Super Tax Efficient Bonds

When held outside of a registered investment account (TFSA and RRSP), interest revenue is the most heavily taxed form of investment income. In fact, interest income is taxed added to your employment and other income and taxed at your full income tax rates in the province where you live.

We know income tax rates are pretty steep in Canada at the higher ends of the income curve. For a $100,000 income, interest income will be taxed at rates ranging from 36% in Alberta to 45.7% in Quebec. That is correct, nearly half of your interest income will be funneled right back to the government. Perhaps not ironic considering governments are also the largest debt issuers, so Canadians who own bonds are likely to own are large number of government bonds.
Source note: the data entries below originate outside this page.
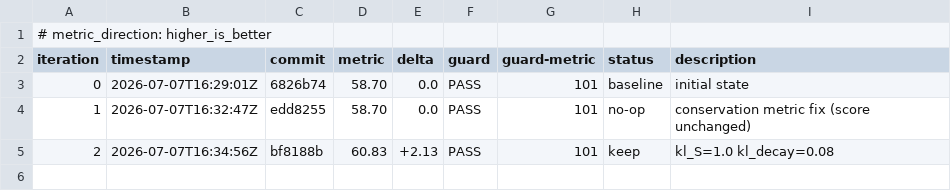
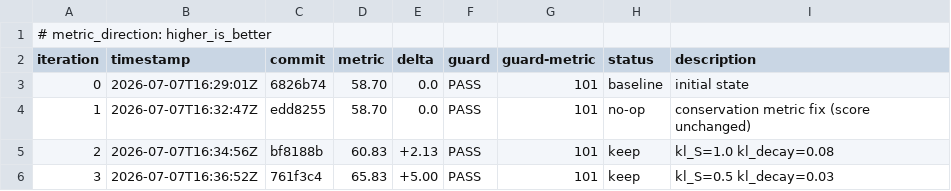
Before and after one commit to tuned-org-uk/entropic-semantic-diffusion, a TSV file: autoresearch/loop-260707-1729/results.tsv, drawn as a sheet.

Commit message:
experiment: make WHT filter optional in exp3, default to none (baseline control)
- esdm/experiments/exp3.py: run_single, run_sweep, main_cli now accept
  wht_filter parameter ('none'|'basic'|'bivariate'), default 'none'.
  When 'none', Path A gate columns (g_mean, g_residual_mean, r_g_corr,
  a_tau) are NaN -- this is the baseline control condition.
- esdm/eval/fitness.py: composite health score from §8.1 criteria;
  conservation metric fixed to compute residual from initial total.
- scripts/verify_fitness.py: outputs fitness score with wht_filter=none,
  kl_S_weight=0.5, kl_decay=0.03 (moderate barrier baseline).
- tests/test_exp3.py: tests checking WHT-specific columns now pass
  wht_filter='bivariate'; general tests tolerate NaN columns.
- tests/test_experiment_runners.py: exp3 main_cli tests use bivariate.
- AGENTS.md: added autoresearch loop section documenting fitness metric,
  WHT filter modes, baseline conditions, and decision protocol.

Baseline fitness (wht_filter=none): 65.83 / 100
101 tests pass, ruff clean.

```diff
--- a/autoresearch/loop-260707-1729/results.tsv
+++ b/autoresearch/loop-260707-1729/results.tsv
@@ -5 +5,2 @@ iteration	timestamp	commit	metric	delta	guard	guard-metric	status	description
 2	2026-07-07T16:34:56Z	bf8188b	60.83	+2.13	PASS	101	keep	kl_S=1.0 kl_decay=0.08
+3	2026-07-07T16:36:52Z	761f3c4	65.83	+5.00	PASS	101	keep	kl_S=0.5 kl_decay=0.03
```
Also changed, not shown: 5 other files.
It's no wonder that bonds have not been a very attractive investment in the recent past. Not only are interest rates very low (a sub-3% yield on most major bond ETFs), the net returns after the huge tax hit shrink the returns down well below 2%. That is nicely below the current 2.3% inflation rate.

Although a 1.7% or 1.8% net yield might give you the illusion that you are coming ahead a little bit when holding bonds, with inflation factored in you are actually achieving a negative investment return. All while taking on the risk of investing your money. It's certainly unlikely that our governments will default on their bonds any time soon, but if you hold corporate bonds that is a very real possibility.

Avoid Interest Income with HBB.TO

Given the high penalty of earning interest income in the current financial and taxation environment, any investor who invests in bonds through their non-registered investment account should avoid holding bonds or ETFs which generate interest income.

Thanks to a unique swap structure (contractual arrangement between two parties), Canadians have access to an increasingly popular ETF which invests in bonds but provides no interest income. Instead of distributing interest income as is common in a standard bond ETF, a swap-based ETF will simply apply that interest income to the Net Asset Value of each ETF unit behind the scenes.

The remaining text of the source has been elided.